Furthermore, the constant DOF –effect, besides providing an enhanced feeling of depth, it conveniently blurs the critical parts of the weapon which are extremely close to the camera, and would so otherwise present particular weapon textures in an unflattering light, so to speak. As you can see, MW 2 clearly (pun intended) suffers from this when using some of the weapons.

Interestingly, I would consider the first-person scene from the Doom movie as a benchmark for how a first-person-view should look like in terms of DOF and overall feel, including the movement. Yes, I do acknowledge, that judging by the screenshots and gameplay videos, Guerilla Games’ Killzone 2 (and 3 for that matter) does pretty phenomenal job with constant DOF -layering and everything, but I’m a little hesitant to comment on that since I haven’t played it personally and I don’t have access to a copy. For the record, gun loading and clip changing look in Doom movie (2005) and Killzone 2 (2009) awfully similar.
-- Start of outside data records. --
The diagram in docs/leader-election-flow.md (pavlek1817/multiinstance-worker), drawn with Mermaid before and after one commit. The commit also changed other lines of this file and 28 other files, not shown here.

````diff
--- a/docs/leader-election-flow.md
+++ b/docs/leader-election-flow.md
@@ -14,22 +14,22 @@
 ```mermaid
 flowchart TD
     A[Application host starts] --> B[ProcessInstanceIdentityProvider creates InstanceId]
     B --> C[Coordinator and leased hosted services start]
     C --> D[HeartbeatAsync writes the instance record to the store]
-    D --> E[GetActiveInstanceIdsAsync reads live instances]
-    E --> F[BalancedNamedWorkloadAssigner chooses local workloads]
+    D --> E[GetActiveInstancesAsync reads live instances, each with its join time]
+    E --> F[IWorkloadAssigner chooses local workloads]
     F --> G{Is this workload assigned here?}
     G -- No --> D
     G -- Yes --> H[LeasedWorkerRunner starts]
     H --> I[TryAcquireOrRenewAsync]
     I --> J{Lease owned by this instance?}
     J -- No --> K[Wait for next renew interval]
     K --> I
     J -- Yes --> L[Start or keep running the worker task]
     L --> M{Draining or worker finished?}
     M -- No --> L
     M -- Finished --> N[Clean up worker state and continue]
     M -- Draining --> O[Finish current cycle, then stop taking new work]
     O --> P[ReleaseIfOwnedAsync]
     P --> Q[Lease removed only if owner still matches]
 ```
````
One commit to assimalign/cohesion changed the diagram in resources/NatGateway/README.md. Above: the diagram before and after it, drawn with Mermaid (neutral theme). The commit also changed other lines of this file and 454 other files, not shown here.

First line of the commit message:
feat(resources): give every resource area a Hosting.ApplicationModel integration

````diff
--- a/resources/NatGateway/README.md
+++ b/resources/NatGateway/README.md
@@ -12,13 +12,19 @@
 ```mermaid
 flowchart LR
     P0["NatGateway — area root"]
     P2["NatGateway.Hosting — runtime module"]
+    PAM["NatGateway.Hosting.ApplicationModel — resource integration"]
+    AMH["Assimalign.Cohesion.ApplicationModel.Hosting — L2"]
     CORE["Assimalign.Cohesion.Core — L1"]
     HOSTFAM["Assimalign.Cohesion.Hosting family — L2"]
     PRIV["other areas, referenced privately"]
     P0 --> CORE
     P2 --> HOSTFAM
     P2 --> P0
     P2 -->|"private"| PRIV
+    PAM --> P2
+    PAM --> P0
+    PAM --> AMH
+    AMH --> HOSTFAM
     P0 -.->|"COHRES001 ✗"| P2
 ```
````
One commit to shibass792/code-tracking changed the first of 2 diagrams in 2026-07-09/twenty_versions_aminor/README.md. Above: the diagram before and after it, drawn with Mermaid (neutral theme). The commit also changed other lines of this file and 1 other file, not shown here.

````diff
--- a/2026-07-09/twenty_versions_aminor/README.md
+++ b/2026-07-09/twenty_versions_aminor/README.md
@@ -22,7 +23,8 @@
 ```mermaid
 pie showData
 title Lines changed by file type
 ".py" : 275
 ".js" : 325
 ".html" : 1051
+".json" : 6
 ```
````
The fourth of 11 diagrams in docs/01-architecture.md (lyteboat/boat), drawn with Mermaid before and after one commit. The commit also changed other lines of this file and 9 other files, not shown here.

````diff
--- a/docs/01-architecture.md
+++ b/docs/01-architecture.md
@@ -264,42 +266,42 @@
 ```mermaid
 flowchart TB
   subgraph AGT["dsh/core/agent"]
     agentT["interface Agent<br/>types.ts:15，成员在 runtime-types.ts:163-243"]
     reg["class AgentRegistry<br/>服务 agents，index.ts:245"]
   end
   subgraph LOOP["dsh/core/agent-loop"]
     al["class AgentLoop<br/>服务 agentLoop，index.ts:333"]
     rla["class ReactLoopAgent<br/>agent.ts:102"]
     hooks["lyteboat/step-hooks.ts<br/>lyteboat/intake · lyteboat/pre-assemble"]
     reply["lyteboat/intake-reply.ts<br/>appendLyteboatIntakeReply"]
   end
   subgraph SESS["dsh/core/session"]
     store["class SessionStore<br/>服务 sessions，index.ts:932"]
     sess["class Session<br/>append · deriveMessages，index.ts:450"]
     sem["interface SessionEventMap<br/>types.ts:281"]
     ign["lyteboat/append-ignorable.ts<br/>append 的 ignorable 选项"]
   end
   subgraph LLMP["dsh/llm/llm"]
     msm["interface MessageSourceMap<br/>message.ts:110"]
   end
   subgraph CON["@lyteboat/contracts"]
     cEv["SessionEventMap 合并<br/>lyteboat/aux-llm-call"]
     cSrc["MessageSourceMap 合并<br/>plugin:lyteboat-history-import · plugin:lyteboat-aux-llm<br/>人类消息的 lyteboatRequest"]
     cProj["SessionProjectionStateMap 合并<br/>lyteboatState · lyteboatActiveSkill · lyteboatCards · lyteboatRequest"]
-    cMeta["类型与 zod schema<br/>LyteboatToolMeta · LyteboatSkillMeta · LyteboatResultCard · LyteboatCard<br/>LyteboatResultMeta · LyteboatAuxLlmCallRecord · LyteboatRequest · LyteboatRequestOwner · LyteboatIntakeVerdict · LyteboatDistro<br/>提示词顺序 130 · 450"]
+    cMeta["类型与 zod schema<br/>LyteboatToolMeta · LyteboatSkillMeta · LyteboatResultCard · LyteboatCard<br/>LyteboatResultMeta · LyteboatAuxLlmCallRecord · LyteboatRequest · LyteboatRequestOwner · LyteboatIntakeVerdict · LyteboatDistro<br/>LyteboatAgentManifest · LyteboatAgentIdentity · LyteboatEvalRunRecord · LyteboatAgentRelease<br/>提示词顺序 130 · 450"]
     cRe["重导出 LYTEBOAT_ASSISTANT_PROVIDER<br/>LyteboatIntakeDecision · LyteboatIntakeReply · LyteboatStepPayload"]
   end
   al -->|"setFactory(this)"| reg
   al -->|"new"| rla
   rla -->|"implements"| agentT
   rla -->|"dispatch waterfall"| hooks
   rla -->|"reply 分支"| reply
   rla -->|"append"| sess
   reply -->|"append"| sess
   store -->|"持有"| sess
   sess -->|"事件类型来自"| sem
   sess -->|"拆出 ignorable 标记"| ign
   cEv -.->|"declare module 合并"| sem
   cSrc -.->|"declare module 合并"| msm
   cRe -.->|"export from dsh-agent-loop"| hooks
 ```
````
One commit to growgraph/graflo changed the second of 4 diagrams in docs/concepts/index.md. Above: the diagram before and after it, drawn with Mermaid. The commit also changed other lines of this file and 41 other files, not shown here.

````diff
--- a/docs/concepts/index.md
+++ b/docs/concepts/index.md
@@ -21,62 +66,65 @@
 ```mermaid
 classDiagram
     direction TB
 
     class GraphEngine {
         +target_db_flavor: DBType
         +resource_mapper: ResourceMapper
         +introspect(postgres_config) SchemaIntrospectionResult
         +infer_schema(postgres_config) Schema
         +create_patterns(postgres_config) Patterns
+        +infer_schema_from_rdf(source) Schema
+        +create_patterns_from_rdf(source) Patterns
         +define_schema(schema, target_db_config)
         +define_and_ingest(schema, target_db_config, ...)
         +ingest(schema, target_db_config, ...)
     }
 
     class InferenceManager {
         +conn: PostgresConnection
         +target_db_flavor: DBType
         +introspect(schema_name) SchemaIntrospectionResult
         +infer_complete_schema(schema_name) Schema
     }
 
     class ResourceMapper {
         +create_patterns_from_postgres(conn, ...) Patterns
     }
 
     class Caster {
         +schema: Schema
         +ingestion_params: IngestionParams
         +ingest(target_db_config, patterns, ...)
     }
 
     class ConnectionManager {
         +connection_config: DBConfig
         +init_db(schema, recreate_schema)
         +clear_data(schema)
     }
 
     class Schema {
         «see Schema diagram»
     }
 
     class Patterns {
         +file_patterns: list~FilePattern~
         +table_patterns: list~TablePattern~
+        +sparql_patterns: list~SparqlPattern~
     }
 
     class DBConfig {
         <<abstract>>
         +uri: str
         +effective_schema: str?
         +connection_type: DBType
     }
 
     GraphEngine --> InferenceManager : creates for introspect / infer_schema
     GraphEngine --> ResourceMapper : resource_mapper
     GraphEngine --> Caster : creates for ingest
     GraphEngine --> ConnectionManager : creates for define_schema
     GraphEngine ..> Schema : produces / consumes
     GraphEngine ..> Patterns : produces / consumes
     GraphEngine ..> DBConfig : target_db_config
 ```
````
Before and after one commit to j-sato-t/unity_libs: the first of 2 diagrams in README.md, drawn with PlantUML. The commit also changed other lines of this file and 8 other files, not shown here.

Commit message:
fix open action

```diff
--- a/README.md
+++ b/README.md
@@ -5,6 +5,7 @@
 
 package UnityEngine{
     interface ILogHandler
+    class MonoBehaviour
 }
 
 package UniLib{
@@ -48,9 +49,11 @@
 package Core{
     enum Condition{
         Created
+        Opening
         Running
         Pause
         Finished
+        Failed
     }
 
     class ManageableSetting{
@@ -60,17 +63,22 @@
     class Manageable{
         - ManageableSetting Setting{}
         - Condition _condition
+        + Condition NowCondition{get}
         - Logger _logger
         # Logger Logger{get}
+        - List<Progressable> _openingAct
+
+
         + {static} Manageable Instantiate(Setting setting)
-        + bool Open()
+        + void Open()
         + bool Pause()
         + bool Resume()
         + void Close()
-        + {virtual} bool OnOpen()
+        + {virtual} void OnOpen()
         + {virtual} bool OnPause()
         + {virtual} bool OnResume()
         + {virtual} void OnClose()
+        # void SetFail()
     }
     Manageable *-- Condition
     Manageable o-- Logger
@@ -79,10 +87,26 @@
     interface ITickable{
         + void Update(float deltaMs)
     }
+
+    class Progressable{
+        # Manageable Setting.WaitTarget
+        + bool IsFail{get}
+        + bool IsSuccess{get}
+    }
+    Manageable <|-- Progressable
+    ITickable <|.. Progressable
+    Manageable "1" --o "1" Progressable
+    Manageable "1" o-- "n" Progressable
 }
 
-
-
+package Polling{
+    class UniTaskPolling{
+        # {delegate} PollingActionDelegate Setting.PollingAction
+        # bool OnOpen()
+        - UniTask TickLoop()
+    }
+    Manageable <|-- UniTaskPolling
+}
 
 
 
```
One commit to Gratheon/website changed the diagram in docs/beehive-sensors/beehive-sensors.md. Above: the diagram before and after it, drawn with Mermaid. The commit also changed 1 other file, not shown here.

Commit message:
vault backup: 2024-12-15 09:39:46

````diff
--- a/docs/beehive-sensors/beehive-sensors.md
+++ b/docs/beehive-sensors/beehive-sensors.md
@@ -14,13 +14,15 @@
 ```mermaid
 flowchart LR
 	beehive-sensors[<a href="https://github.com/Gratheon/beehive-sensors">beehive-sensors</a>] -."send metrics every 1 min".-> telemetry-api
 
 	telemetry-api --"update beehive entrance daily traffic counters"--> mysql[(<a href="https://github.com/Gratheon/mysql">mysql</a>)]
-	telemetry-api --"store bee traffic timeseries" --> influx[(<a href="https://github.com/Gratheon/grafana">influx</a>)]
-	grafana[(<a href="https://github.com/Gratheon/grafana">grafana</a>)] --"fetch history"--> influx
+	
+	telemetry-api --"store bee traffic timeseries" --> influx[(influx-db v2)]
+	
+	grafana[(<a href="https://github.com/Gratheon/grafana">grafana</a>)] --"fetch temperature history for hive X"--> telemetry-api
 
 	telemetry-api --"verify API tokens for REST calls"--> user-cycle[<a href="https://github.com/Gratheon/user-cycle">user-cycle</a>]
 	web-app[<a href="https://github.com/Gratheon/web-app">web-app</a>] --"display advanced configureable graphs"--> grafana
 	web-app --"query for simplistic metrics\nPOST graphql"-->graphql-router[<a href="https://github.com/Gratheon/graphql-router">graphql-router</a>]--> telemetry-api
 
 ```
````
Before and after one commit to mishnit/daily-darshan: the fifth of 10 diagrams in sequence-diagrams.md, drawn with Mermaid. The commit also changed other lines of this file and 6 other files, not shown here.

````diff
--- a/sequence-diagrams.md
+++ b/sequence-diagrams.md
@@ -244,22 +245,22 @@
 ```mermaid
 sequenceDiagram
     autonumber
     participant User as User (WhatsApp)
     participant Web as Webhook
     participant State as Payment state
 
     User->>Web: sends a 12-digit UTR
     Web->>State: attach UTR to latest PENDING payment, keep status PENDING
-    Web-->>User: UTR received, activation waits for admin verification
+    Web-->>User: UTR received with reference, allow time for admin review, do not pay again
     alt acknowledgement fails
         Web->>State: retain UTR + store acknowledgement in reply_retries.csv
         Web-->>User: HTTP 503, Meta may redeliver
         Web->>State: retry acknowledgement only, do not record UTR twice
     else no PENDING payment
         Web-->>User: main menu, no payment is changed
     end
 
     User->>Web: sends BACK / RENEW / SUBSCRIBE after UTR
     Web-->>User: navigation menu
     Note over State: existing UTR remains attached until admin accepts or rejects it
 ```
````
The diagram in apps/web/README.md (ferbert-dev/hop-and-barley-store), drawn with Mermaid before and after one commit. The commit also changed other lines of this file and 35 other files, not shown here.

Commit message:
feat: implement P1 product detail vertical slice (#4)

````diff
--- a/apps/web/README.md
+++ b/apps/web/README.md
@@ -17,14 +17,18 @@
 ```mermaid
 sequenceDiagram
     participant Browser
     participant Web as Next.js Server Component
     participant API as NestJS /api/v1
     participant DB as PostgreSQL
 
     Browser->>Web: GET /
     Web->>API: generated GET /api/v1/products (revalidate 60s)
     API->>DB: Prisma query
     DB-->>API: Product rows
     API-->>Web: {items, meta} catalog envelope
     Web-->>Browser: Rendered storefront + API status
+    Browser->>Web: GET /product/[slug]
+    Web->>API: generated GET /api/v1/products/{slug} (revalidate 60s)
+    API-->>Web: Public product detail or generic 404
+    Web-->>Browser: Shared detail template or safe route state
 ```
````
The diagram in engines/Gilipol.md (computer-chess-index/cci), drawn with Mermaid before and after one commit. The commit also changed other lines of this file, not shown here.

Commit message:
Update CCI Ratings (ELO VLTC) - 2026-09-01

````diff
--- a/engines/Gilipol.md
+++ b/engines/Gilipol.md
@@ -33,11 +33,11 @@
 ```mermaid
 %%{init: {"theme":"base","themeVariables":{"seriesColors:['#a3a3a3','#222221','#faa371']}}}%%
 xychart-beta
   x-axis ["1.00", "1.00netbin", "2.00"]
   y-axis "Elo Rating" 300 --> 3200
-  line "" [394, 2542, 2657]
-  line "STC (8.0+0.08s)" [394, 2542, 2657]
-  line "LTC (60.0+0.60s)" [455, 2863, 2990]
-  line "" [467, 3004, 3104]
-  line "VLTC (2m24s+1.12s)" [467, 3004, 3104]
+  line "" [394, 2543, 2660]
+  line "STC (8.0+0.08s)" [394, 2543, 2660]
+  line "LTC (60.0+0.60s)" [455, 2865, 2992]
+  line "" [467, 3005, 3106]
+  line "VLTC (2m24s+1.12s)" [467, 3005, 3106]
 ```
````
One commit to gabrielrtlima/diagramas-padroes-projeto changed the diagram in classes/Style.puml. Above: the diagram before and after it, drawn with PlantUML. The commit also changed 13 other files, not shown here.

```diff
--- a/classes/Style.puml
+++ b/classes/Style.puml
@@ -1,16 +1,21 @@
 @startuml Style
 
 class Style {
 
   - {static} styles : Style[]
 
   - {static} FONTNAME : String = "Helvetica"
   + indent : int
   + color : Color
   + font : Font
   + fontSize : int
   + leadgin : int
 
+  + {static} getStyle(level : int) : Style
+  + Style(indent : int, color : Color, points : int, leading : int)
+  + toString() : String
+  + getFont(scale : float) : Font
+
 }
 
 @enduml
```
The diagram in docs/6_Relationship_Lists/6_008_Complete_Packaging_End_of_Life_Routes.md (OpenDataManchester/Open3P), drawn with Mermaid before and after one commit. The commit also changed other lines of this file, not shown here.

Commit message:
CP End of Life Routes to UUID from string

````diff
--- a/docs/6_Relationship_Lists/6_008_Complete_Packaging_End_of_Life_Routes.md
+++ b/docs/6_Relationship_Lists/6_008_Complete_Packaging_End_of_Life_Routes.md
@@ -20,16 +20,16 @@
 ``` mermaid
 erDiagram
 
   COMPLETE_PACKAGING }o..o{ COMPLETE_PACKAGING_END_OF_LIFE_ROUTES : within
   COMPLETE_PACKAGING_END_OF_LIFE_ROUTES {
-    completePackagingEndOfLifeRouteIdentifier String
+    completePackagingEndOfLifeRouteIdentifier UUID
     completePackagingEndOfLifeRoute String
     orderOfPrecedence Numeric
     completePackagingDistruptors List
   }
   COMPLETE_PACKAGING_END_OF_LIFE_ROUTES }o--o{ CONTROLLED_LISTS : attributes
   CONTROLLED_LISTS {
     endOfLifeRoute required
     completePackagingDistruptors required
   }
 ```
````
Artificial depth of field is a complicated thing to pull off, because in real life, we have a freedom to focus our sight on where ever we want to along the z-axis. And because flat image lacks the z-axis altogether, that freedom vanishes and developer has to choose the focus for you, when using the DOF –effect. But in some cases, it works great and adds a lot to the overall immersion.